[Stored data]
======
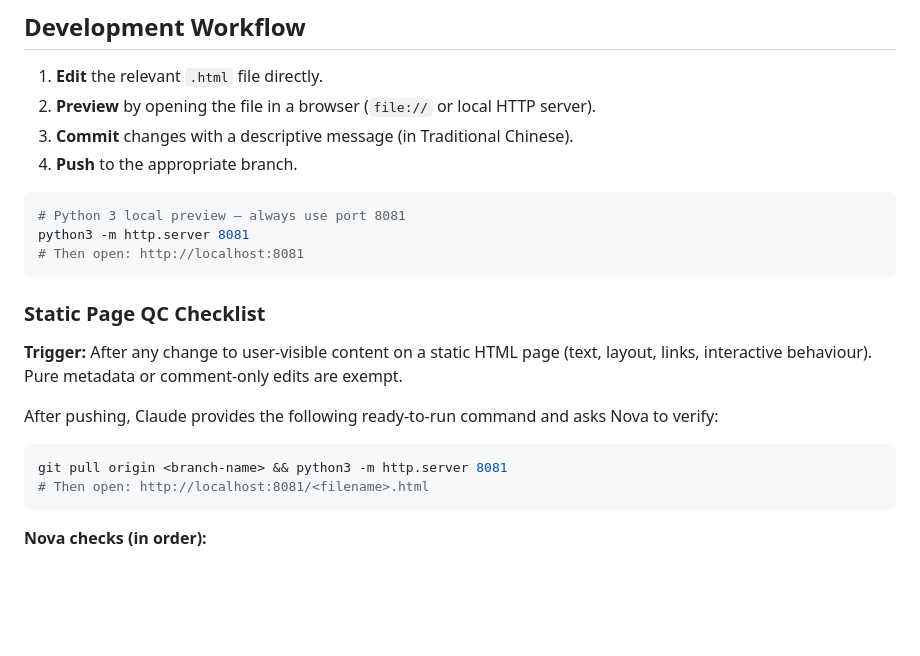
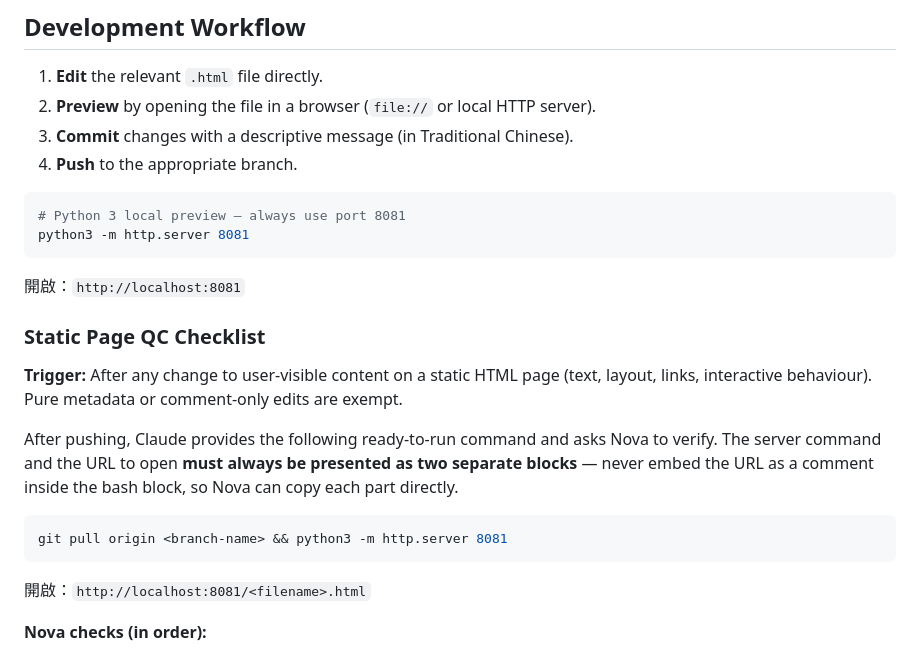
Before and after one commit to TB1982/pm, a Markdown page: CLAUDE.md, the part around the change. GitHub-like rendering; blank space fills up the shorter version.

Commit message:
CLAUDE.md 統一 localhost 預覽格式
bash 指令與開啟網址改為兩個獨立區塊，
避免 URL 夾在 bash comment 裡造成複製後需要手動清理。
同步更新 Development Workflow 與 Static Page QC Checklist 兩處。

Co-Authored-By: Claude Sonnet 4.6 <noreply@anthropic.com>

````diff
--- a/CLAUDE.md
+++ b/CLAUDE.md
@@ -198,19 +198,22 @@ https://www.instagram.com/liuyingtzu
 ```bash
 # Python 3 local preview — always use port 8081
 python3 -m http.server 8081
-# Then open: http://localhost:8081
 ```
+
+開啟：`http://localhost:8081`
 
 ### Static Page QC Checklist
 
 **Trigger:** After any change to user-visible content on a static HTML page (text, layout, links, interactive behaviour). Pure metadata or comment-only edits are exempt.
 
-After pushing, Claude provides the following ready-to-run command and asks Nova to verify:
+After pushing, Claude provides the following ready-to-run command and asks Nova to verify.
+The server command and the URL to open **must always be presented as two separate blocks** — never embed the URL as a comment inside the bash block, so Nova can copy each part directly.
 
 ```bash
 git pull origin <branch-name> && python3 -m http.server 8081
-# Then open: http://localhost:8081/<filename>.html
 ```
+
+開啟：`http://localhost:8081/<filename>.html`
 
 **Nova checks (in order):**
 1. Content is correct and matches intent
````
======
> **YOUR TASK**
Without including any picture, set down every line above exactly as it stands.

> **OUTPUT OF THE TASK**
Before and after one commit to TB1982/pm, a Markdown page: CLAUDE.md, the part around the change. GitHub-like rendering; blank space fills up the shorter version.

Commit message:
CLAUDE.md 統一 localhost 預覽格式
bash 指令與開啟網址改為兩個獨立區塊，
避免 URL 夾在 bash comment 裡造成複製後需要手動清理。
同步更新 Development Workflow 與 Static Page QC Checklist 兩處。

Co-Authored-By: Claude Sonnet 4.6 <noreply@anthropic.com>

````diff
--- a/CLAUDE.md
+++ b/CLAUDE.md
@@ -198,19 +198,22 @@ https://www.instagram.com/liuyingtzu
 ```bash
 # Python 3 local preview — always use port 8081
 python3 -m http.server 8081
-# Then open: http://localhost:8081
 ```
+
+開啟：`http://localhost:8081`
 
 ### Static Page QC Checklist
 
 **Trigger:** After any change to user-visible content on a static HTML page (text, layout, links, interactive behaviour). Pure metadata or comment-only edits are exempt.
 
-After pushing, Claude provides the following ready-to-run command and asks Nova to verify:
+After pushing, Claude provides the following ready-to-run command and asks Nova to verify.
+The server command and the URL to open **must always be presented as two separate blocks** — never embed the URL as a comment inside the bash block, so Nova can copy each part directly.
 
 ```bash
 git pull origin <branch-name> && python3 -m http.server 8081
-# Then open: http://localhost:8081/<filename>.html
 ```
+
+開啟：`http://localhost:8081/<filename>.html`
 
 **Nova checks (in order):**
 1. Content is correct and matches intent
````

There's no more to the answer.